“I’ve been involved in zero food waste projects for quite a while,” says Ismail who is also cofounder of The Gleanery restaurant in Putney Vermont. “When I moved back to the Cleveland area, my non profit organization Loiter East Cleveland fortuitously acquired Wake Robin Foods, and then needed to work with like-minded people to reduce farm waste. We needed to collaborate with people who could accelerate our efforts to create a scalable and intentional closed loop food company. In addition we were looking for seasoned farmers who already wanted to intentionally reduce waste within their operation and were interested in creating a model that can be duplicated—and I’m happy to be working with The Chef’s Garden to do exactly that.”
Farmacy Director Amy Sapola at The Chef’s Garden is equally as excited. “This allows us to more fully utilize everything we’ve worked so hard to grow, using it at its best and fullest potential. Even the glass jars that Wake Robin uses to package their fermented vegetables are recyclable and reusable. I use mine to store homemade peanut butter, and the possibilities are endless.”
The first vegetable from The Chef’s Garden being fermented: cucumbers. After that, numerous possibilities exist—from okra to peppers to cabbage, carrots, beets and more. “Most vegetables can be fermented,” Ismail explains. “There needs to be an approved process for ingredients being used, but there are so many opportunities when you’re willing to be creative.”
More About the Collaboration
The Chef’s Garden actually spoke to a few companies about fermenting vegetables as a partnership, and Amy and Culinary Vegetable Institute Chef Jamie Simpson both saw Wake Robin as the best fit.
This collaboration allows the farm to reduce food waste and we’ll be able to provide deliciously healthy offerings as special edition fermented products on the Farmer Jones Farm website and at the farm stand.
“Here’s another beautiful thing,” adds Amy, “one going beyond the amazing health benefits of this collaboration. We’re able to support another small business that’s doing amazing work. Wake Robin Foods affects the lives of plenty of people in positive ways, providing jobs and supporting Loiters’ broader economic justice goals as well as providing habitually excluded communities with access to nourishing foods. As Ismall brings up, underserved populations are often given calorically dense, highly processed foods that are actually nutritionally void. This collaboration is a huge difference maker.”
As for Ismail, he notes how his company’s mission is to create a model of reducing food waste in flavorful ways, one that can be extended and scaled up.

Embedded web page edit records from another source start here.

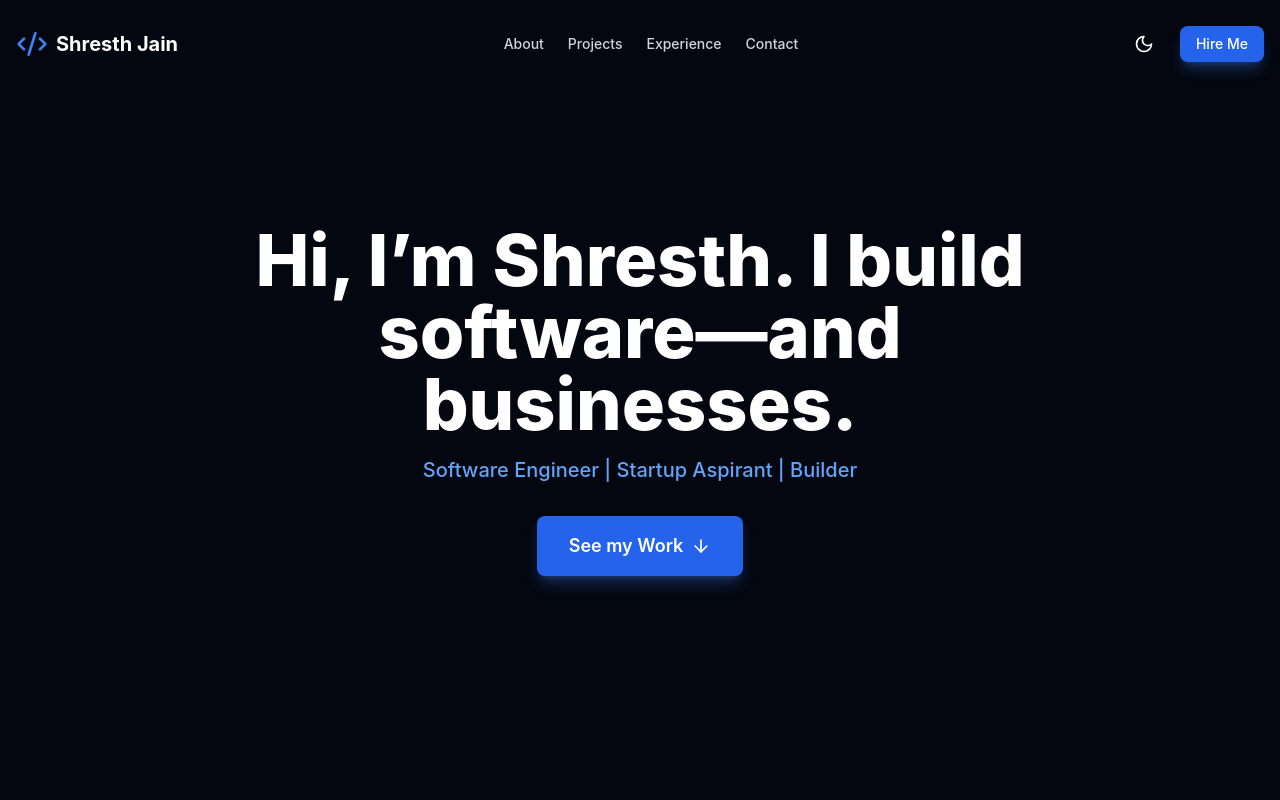
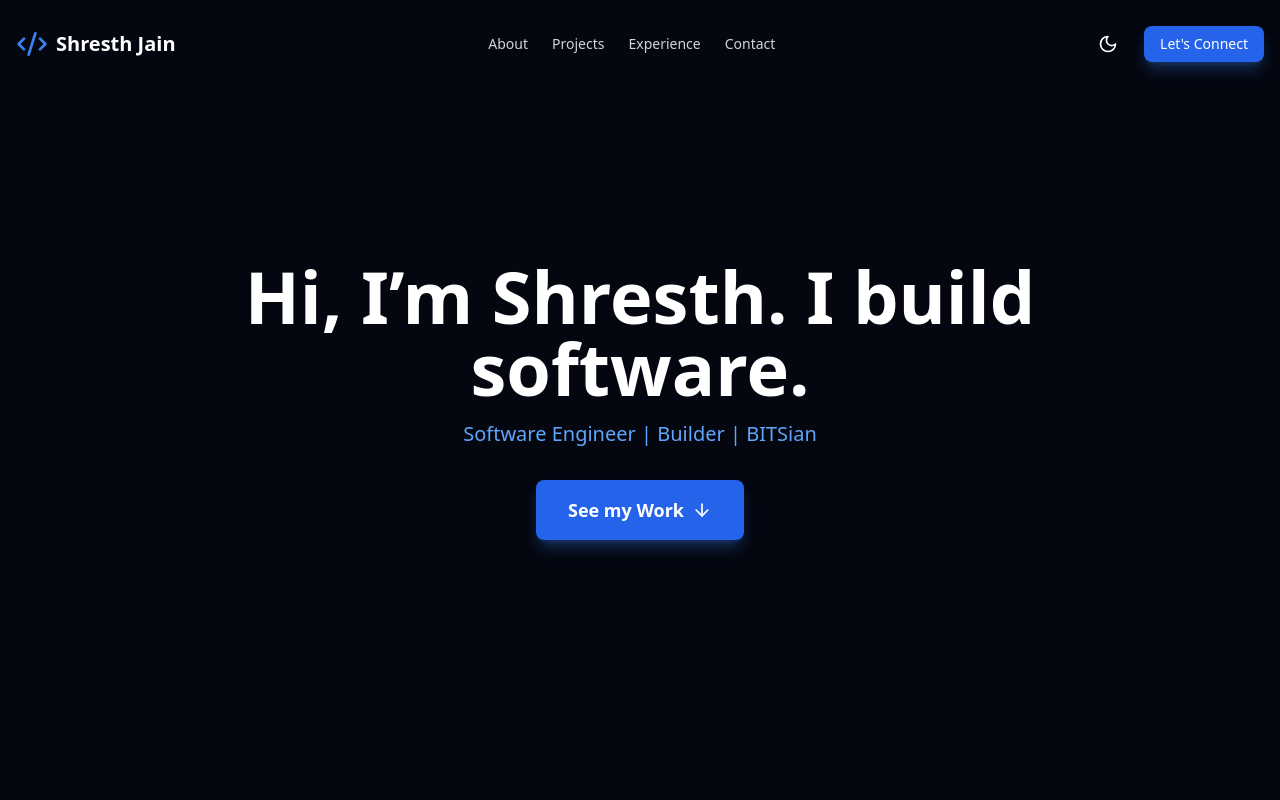
Before and after one commit to sh-rest/sh-rest.github.io, a React (Vite) app: page / in a window 1280 px wide. Shown: the top 800 px of the page. Built offline with nearby package versions, Linux system fonts and the light colour scheme; the HTML template or start-up script is replaced by a standard one.

Commit message:
Font changed, Contact Form log added

```diff
--- a/src/components/sections/Contact.jsx
+++ b/src/components/sections/Contact.jsx
@@ -12,6 +12,16 @@ const socialLinks = [
 ];
 
 const Contact = () => {
+  // Form handler to log entries
+  const handleSubmit = (e) => {
+    e.preventDefault();
+    const form = e.target;
+    const name = form.elements[0].value;
+    const email = form.elements[1].value;
+    const message = form.elements[2].value;
+    console.log({ name, email, message });
+    // You can replace this with any medium (alert, API, etc.)
+  };
   return (
     <section id="contact" className="py-20 md:py-32 bg-gray-50 dark:bg-gray-900">
       <div className="container mx-auto px-4">
@@ -27,7 +37,7 @@ const Contact = () => {
             viewport={{ once: true, amount: 0.3 }}
             transition={{ duration: 0.6 }}
           >
-            <form className="space-y-4">
+            <form className="space-y-4" onSubmit={handleSubmit}>
               <Input type="text" placeholder="Your Name" className="bg-gray-100 dark:bg-gray-800 border-gray-200 dark:border-gray-700" />
               <Input type="email" placeholder="Your Email" className="bg-gray-100 dark:bg-gray-800 border-gray-200 dark:border-gray-700" />
               <Textarea placeholder="Your Message" rows={5} className="bg-gray-100 dark:bg-gray-800 border-gray-200 dark:border-gray-700" />
--- a/src/components/sections/Hero.jsx
+++ b/src/components/sections/Hero.jsx
@@ -16,7 +16,7 @@ const Hero = () => {
           animate={{ opacity: 1, y: 0 }}
           transition={{ duration: 0.5 }}
         >
-          Hi, I’m Shresth. I build software—and businesses.
+          Hi, I’m Shresth. I build software.
         </motion.h1>
         <motion.p
           className="text-lg md:text-xl text-blue-600 dark:text-blue-400 font-medium"
@@ -24,7 +24,7 @@ const Hero = () => {
           animate={{ opacity: 1, y: 0 }}
           transition={{ duration: 0.5, delay: 0.2 }}
         >
-          Software Engineer | Startup Aspirant | Builder
+          Software Engineer | Builder | BITSian
         </motion.p>
         <motion.div
           initial={{ opacity: 0, y: 20 }}
--- a/src/components/shared/Header.jsx
+++ b/src/components/shared/Header.jsx
@@ -58,7 +58,7 @@ const Header = ({ theme, toggleTheme }) => {
             onClick={() => scrollToSection('contact')}
             className="hidden sm:inline-block px-4 py-2 text-sm font-medium text-white bg-blue-600 rounded-lg hover:bg-blue-700 transition-colors shadow-lg shadow-blue-500/20 dark:shadow-blue-500/30"
           >
-            Hire Me
+            Let's Connect
           </button>
         </div>
       </div>
--- a/src/index.css
+++ b/src/index.css
@@ -54,8 +54,9 @@
     border-color: hsl(var(--border));
   }
   body {
-    background-color: hsl(var(--background));
-    color: rgb(255,255,255);
+     background-color: hsl(var(--background));
+     color: rgb(255,255,255);
+     font-family: ui-sans-serif, system-ui, -apple-system, BlinkMacSystemFont, "Segoe UI", Roboto, "Helvetica Neue", Arial, "Noto Sans", sans-serif;
   }
 }
 
```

“I want to show models that work,” he says, “collaborating with willing partners to explore possibilities, and then to market what we’ve created. With this fermentation project, you have two groups of people with shared values. The result will be our combined ability to provide healthy food to people by extending crops’ seasons and expanded reach through our combined distribution channels—and I’m excited to work alongside The Chef’s Garden as we explore solutions to solve a significant problem.”
To learn more about Chef Ismail you can listen to our recent podcast episode with him.
Our Garlicky Dill Pickles are available in the December/January Eat The Rainbow Box and will be available online and at Farmer Jones Farm Market in January.